(User interface change data)
.....

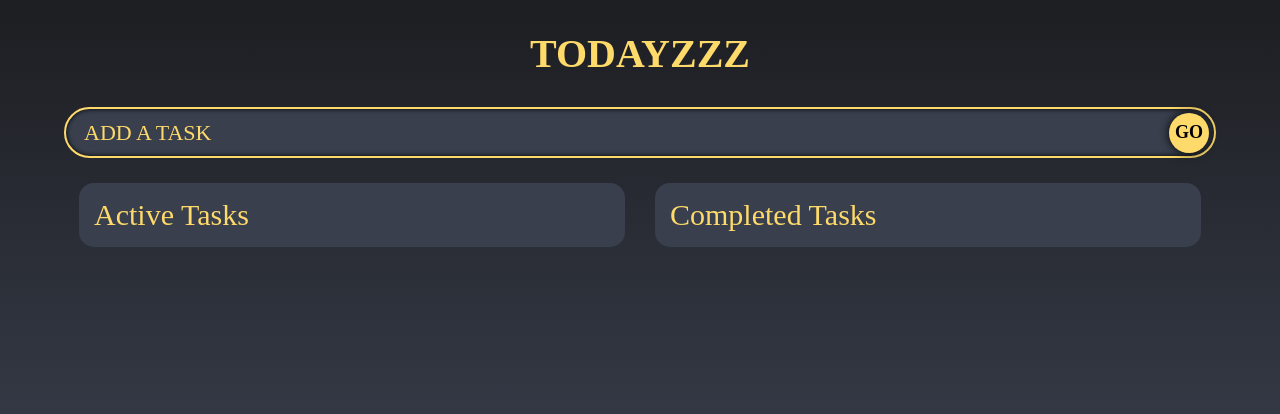
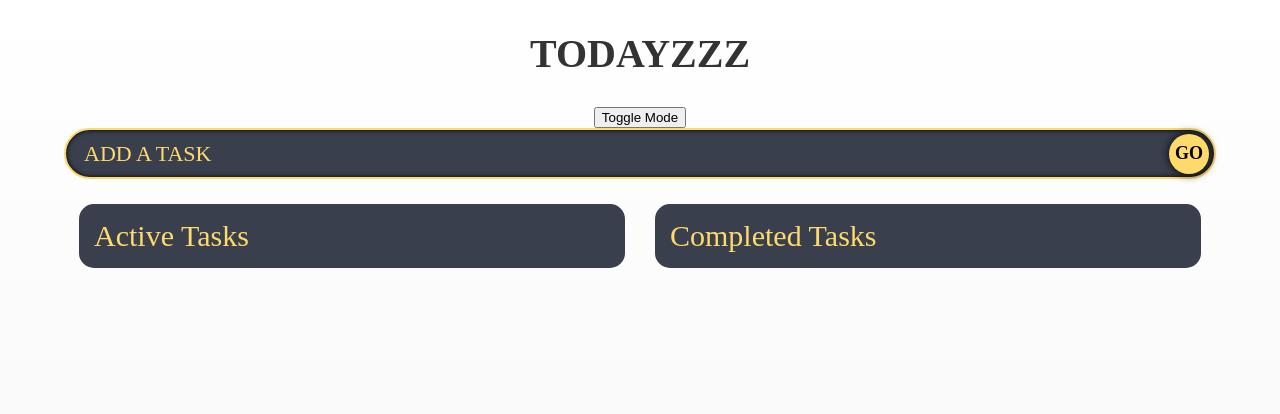
Before and after one commit to thomasaugot/todayzzz-todo-app-frontend, a React (Create React App) app: page / in a window 1280 px wide. Shown: the top 414 px of the page. Built offline with nearby package versions, Linux system fonts and the light colour scheme; a web font is replaced by a local one.

Commit message:
adding dark/light mode

```diff
--- a/package.json
+++ b/package.json
@@ -12,6 +12,7 @@
     "@types/react-beautiful-dnd": "^13.1.3",
     "@types/react-dom": "^18.0.11",
     "react": "^18.2.0",
+    "react-awesome-reveal": "^4.2.3",
     "react-beautiful-dnd": "^13.1.1",
     "react-dom": "^18.2.0",
     "react-icons": "^4.8.0",
--- a/public/index.html
+++ b/public/index.html
@@ -5,10 +5,7 @@
     <link rel="icon" href="%PUBLIC_URL%/favicon.ico" />
     <meta name="viewport" content="width=device-width, initial-scale=1" />
     <meta name="theme-color" content="#000000" />
-    <meta
-      name="description"
-      content="Web site created using create-react-app"
-    />
+    <meta name="description" content="Web site created using create-react-app" />
     <link rel="apple-touch-icon" href="%PUBLIC_URL%/logo192.png" />
     <!--
       manifest.json provides metadata used when your web app is installed on a
--- a/src/App.tsx
+++ b/src/App.tsx
@@ -1,14 +1,32 @@
-import React, { useState } from "react";
+import React, { useState, useEffect } from "react";
 import InputField from "./components/InputField/InputField";
 import TodoList from "./components/TodoList/TodoList";
 import { Todo } from "./model";
 import { DragDropContext, DropResult } from "react-beautiful-dnd";
+import { Flip } from "react-awesome-reveal";
 import "./styles/App.scss";
 
 const App: React.FC = () => {
   const [todo, setTodo] = useState<string>("");
   const [todoList, setTodoList] = useState<Array<Todo>>([]);
   const [CompletedTodos, setCompletedTodos] = useState<Array<Todo>>([]);
+  const [mode, setMode] = useState<"dark" | "light">(
+    localStorage.getItem("mode") === "dark" ? "dark" : "light"
+  );
+
+  // toggle the mode
+  const toggleMode = () => {
+    const newMode = mode === "dark" ? "light" : "dark";
+    setMode(newMode);
+    localStorage.setItem("mode", newMode);
+  };
+
+  // set the background color and text color based on the mode
+  useEffect(() => {
+    const root = document.documentElement;
+    root.classList.toggle("dark-mode", mode === "dark");
+    root.classList.toggle("light-mode", mode === "light");
+  }, [mode]);
 
   //Handles adding todos
   const handleSubmit = (e: React.FormEvent) => {
@@ -58,7 +76,11 @@ const App: React.FC = () => {
   return (
     <DragDropContext onDragEnd={onDragEnd}>
       <div className="App">
-        <h1>Todayzzz</h1>
+        <Flip triggerOnce={false}>
+          <h1>Todayzzz</h1>
+        </Flip>
+        <button onClick={toggleMode}>Toggle Mode</button>
+
         <InputField todo={todo} setTodo={setTodo} handleSubmit={handleSubmit} />
         <TodoList
           todoList={todoList}
--- a/src/components/InputField/InputField.scss
+++ b/src/components/InputField/InputField.scss
@@ -25,7 +25,6 @@
     padding: 0 35px;
     border-radius: 15px;
     padding: 4px 9px 4px;
-    @include background-color;
   }
   &__label {
     position: absolute;
--- a/src/styles/App.scss
+++ b/src/styles/App.scss
@@ -7,13 +7,13 @@
   display: flex;
   flex-direction: column;
   align-items: center;
-  background-color: rgb(29, 30, 34);
-  background: linear-gradient(180deg, rgba(29, 30, 34, 1) 0%, rgba(57, 63, 77, 1) 65%);
+  background-color: var(--bg-color);
+  background: var(--bg-gradient);
   h1 {
     text-transform: uppercase;
     font-size: 40px;
     margin: 30px 0;
-    color: $text-color;
+    color: var(--text-color);
     z-index: 1;
     text-align: center;
   }
--- a/src/styles/variables.scss
+++ b/src/styles/variables.scss
@@ -4,7 +4,29 @@ $app-font: "Neucha", cursive;
 $text-color: #feda6a;
 $todo-background: #feda6a;
 
-@mixin background-color {
-  background-color: rgb(29, 30, 34);
-  background: linear-gradient(180deg, rgba(29, 30, 34, 1) 0%, rgba(57, 63, 77, 1) 65%);
+$modes: (
+  light: (
+    bg-color: #fff,
+    text-color: #333,
+    bg-gradient: linear-gradient(to bottom, #fff, #f5f5f5),
+  ),
+  dark: (
+    bg-color: rgb(29, 30, 34),
+    text-color: #fff,
+    bg-gradient: linear-gradient(180deg, rgba(29, 30, 34, 1) 0%, rgba(57, 63, 77, 1) 65%),
+  ),
+);
+
+@mixin mode($mode) {
+  @each $prop, $value in map-get($modes, $mode) {
+    --#{$prop}: #{$value};
+  }
 }
+
+.dark-mode {
+  @include mode(dark);
+}
+
+.light-mode {
+  @include mode(light);
+}
```
Also changed, not shown: 1 other file (tests, documents, lock files or other folders).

.....

▶ **YOUR TASK**
Each line holding "background" in the records should be copied out.

▶ **RESPONSE FOR THIS EXERCISE**
+  // set the background color and text color based on the mode
-    @include background-color;
-  background-color: rgb(29, 30, 34);
-  background: linear-gradient(180deg, rgba(29, 30, 34, 1) 0%, rgba(57, 63, 77, 1) 65%);
+  background-color: var(--bg-color);
+  background: var(--bg-gradient);
 $todo-background: #feda6a;
-@mixin background-color {
-  background-color: rgb(29, 30, 34);
-  background: linear-gradient(180deg, rgba(29, 30, 34, 1) 0%, rgba(57, 63, 77, 1) 65%);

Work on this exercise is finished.